He led her to the deck house, made reassuring introductions to the crew. She was shown her cabin, a barebones affair with a small bathroom and a single porthole. They traveled for ten days, accompanied by the hum of the engines, keeping largely out of each other's sight, except for dinner, prepared by Herring's personal chef, and served in Herring's private rooms. Herring ate ravenously and didn't bother much with conversation, and this suited Laila fine. They had two significant exchanges, the first on the day the hyper-tanker set out into open water. It was a bright afternoon, and Laila and Herring met out on the navigation deck, the view swept clean of the dust and filth clogging Shanghai.
"What are you running away from? Just the facts, please," Herring demanded in his curt way.
Laila pretended not to hear. Herring's fingers drummed against the spotless railing.
"Leaving in the middle of the night, boarding this tanker, of all transport options, not one I consider optimal for your type, then triple locking your door at night." He shrugged off her surprise. "Of course, I am watching you, what do you expect? I don't know you, and frankly, you are excessively nervous for someone your age. What are you, twenty-four, twenty-five? Too young to be scared to death."
Laila stared fixedly at the water.
"Have you lost your tongue, lady?"
"Why agree to let me travel on your ship?"
"I am doing Sørensen a favor."

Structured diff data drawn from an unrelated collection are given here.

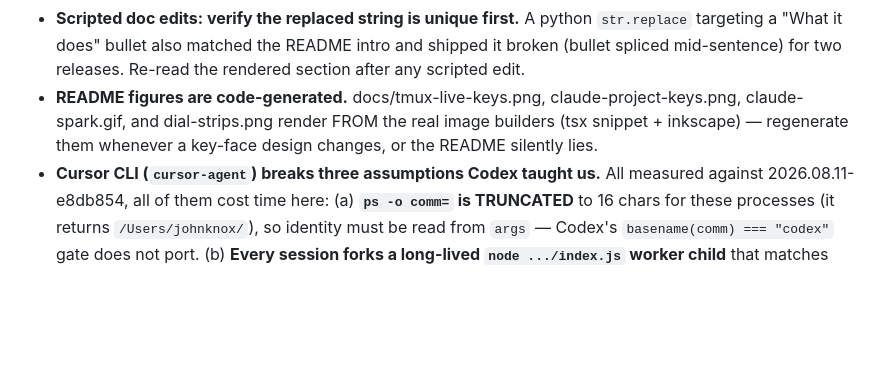
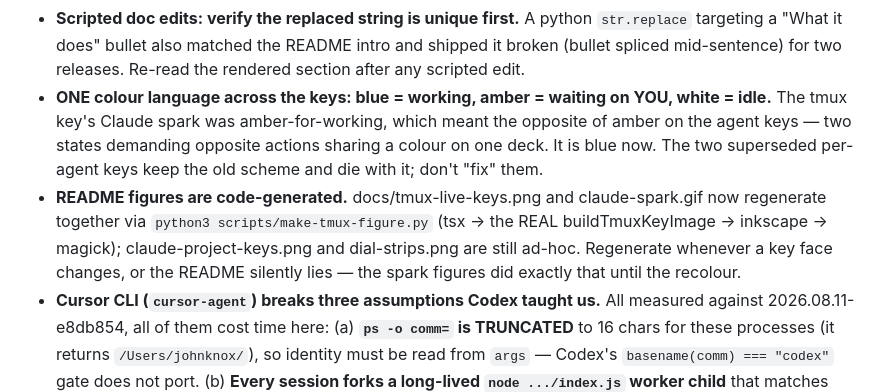
Before and after one commit to windaddict/switchboard-streamdeck, a Markdown page: CLAUDE.md, the part around the change. GitHub-like rendering; blank space fills up the shorter version.

```diff
--- a/CLAUDE.md
+++ b/CLAUDE.md
@@ -180,9 +180,16 @@ installed copy ships stale code. The `build` step is gated by `streamdeck valida
   `str.replace` targeting a "What it does" bullet also matched the README intro and
   shipped it broken (bullet spliced mid-sentence) for two releases. Re-read the
   rendered section after any scripted edit.
-- **README figures are code-generated.** docs/tmux-live-keys.png, claude-project-keys.png,
-  claude-spark.gif, and dial-strips.png render FROM the real image builders (tsx snippet +
-  inkscape) — regenerate them whenever a key-face design changes, or the README silently lies.
+- **ONE colour language across the keys: blue = working, amber = waiting on YOU,
+  white = idle.** The tmux key's Claude spark was amber-for-working, which meant
+  the opposite of amber on the agent keys — two states demanding opposite actions
+  sharing a colour on one deck. It is blue now. The two superseded per-agent keys
+  keep the old scheme and die with it; don't "fix" them.
+- **README figures are code-generated.** docs/tmux-live-keys.png and claude-spark.gif now
+  regenerate together via `python3 scripts/make-tmux-figure.py` (tsx -> the REAL
+  buildTmuxKeyImage -> inkscape -> magick); claude-project-keys.png and
+  dial-strips.png are still ad-hoc. Regenerate whenever a key face changes, or the
+  README silently lies — the spark figures did exactly that until the recolour.
 - **Cursor CLI (`cursor-agent`) breaks three assumptions Codex taught us.** All
   measured against 2026.08.11-e8db854, all of them cost time here:
   (a) **`ps -o comm=` is TRUNCATED** to 16 chars for these processes (it returns
```
Also changed, not shown: README.md (+4 -2 lines), docs/claude-spark.gif, docs/tmux-live-keys.png, 4 other files.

She glanced at Herring. "Do you know Knud well?"
"I know Sørensen senior. An old friend of the family. Very good friend. Facilitated many things for the business."
Herring grinned with fidgety eyes. They seemed to ceaselessly process data, about her, the ship, the crew in the background, the hiss of the hyper-tanker slicing the ocean.
"How did Knud get such a pretty girl?" he suddenly asked.
Laila kept silent. Herring cleared his throat. "Well! Knud is a sharp boy, like his father obviously, but if you ask me, he is focused on the wrong career. I would hire him, put him to good use, but he wants to work for the government, be a diplomat. I have met a few diplomats in my lifetime, I can assure you, they are worse than useless. They always find something for people to disagree about, because otherwise they would be out of a job. That is my view anyway."
Laila burst out laughing. After a second, Herring threw in his own high-pitched laugh.
"Knud didn't tell me much," he said, "about you. About your problems. And if you don't want to tell me, for the sake of Knud's father, I will respect that. But don't think I am a fool and pretend for a single minute that everything is peachy roses, because I know it is not. Do you understand?"
Laila nodded. Herring patted the railing.
"Fine. We have an agreement then." He smoothed his hair, which a sudden breeze had dislodged. "And now excuse me Laila, I have to make arrangements for my return. My father drowned himself a few weeks ago. With his wheelchair." He paused. "A very expensive wheelchair."
He turned on his heel and was gone, and for the next nine days she only saw him at dinner or from afar, a thin black-clad figure wandering across the deck. Their second exchange was longer, but Laila said even less. It was Herring who talked, in that relentless, alarming way he had of ejecting words. The exchange started and ended with dinner, the last they shared before docking in the rainy Copenhagen port.
"I have a lot of money, Laila," Herring began. "Whatever your problem," he put down knife and fork, pinned his small, glittering eyes on her: "Money can solve things."
Laila absently admired the food, little piles of color on delicate tableware. Steamed potatoes, sautéed spinach, a dollop of carrot puree on salmon. The hand-painted plates were the most fragile thing she had seen in a long time.
"And now that my father has passed, I control everything. You know what this means? It means more money. More influence. Life is simple if you can grasp this: success begets more success." Herring's gaunt face burned with vitality. "If you marry me all my money and influence will be put to solving your problem. Or problems. Whichever it is. You need protection? I will buy it for you. We build you a bullet-proof house. Two if you like. You will have bodyguards. No one will be allowed to approach you, unless you give explicit permission--"
Something in Laila's face made him stop, sharpen his jaw.
MY YOLANDA, a suspense novel